July 08, 2023

Jenő Jandó
Jenő Jandó

All at Naxos were deeply saddened to learn of the passing of Hungarian pianist Jenő Jandó. One of the most prolific artists in the history of classical music recording, Jenő released his first album for Naxos in 1988 as the young label’s first house pianist. He would go on to produce a series of the complete works for keyboard by major composers that generated a truly phenomenal discography of classical-romantic and, later, 20th-century repertoire.

Born in Pecs, a quiet town in southern Hungary, Jenő Jandó was taught piano by his mother before undertaking formal study of the instrument at the Liszt Academy in Budapest where, later in life, he would be appointed professor.

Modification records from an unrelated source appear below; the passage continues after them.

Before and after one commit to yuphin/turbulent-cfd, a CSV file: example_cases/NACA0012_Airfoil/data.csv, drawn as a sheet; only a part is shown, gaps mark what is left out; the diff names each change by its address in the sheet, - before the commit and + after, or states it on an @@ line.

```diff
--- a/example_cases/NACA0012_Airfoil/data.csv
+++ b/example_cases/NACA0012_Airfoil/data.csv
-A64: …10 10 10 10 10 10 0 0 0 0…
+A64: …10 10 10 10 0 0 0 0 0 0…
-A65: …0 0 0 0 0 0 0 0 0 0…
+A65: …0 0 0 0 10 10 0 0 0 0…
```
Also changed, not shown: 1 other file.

After graduation, he enjoyed a series of successes in major international competitions, including the Cziffra and Ciani Piano Competitions, yet he himself believed his professional career really began when he took third prize at the Beethoven Piano Competition at the age of 18. In addition to lifelong critical recognition for his performances, he received numerous personal awards, including the prestigious Liszt Prize, the highest honour for Hungarian musicians, and the Knight’s Cross of the Hungarian Order of Merit, which recognised his contributions to the arts and culture of Hungary.

Jenő’s recordings for Naxos include all of Mozart’s piano concertos and sonatas; the complete piano sonatas of Haydn and Beethoven; the complete piano music of Bartók; and numerous albums of chamber music. Jenő mirrored Naxos’ approach to its catalogue, that of embracing innovation, completeness, quality, breadth and availability. To this can be added the supremacy of the work over the ego of the performer, which led to Jenő’s reputation as the prime example of a ‘silent star’.

As an accompanist, Jenő worked closely with violinist Takako Nishizaki. Together, they recorded over 100 works for Naxos, gaining widespread recognition for their interpretations of classical repertoire, most notably for their four-volume set of the Mozart violin sonatas. Looking back on their partnership, established over 30 years ago, Takako Nishizaki commented:

“The world has lost a wonderful musician. I have not seen or played with him for a long time, perhaps more than 20 years. But when we recorded the Beethoven and Mozart sonatas together many years ago, we always had a lot of fun. He was highly intelligent and extremely musical with technique to spare and the ability to create tone colour always appropriate to the music. I will miss him.”

Jenő’s final recording for Naxos was released in 2020. The programme comprised later works by Liszt. The critical reception it received from American Record Guide serves as an appropriate valediction: “Jandó’s sheer output is admirable. As a recording artist, he is one of the most prolific, and yet quality does not suffer at all with the sheer volume of his output … Excellent and clean playing, as always.”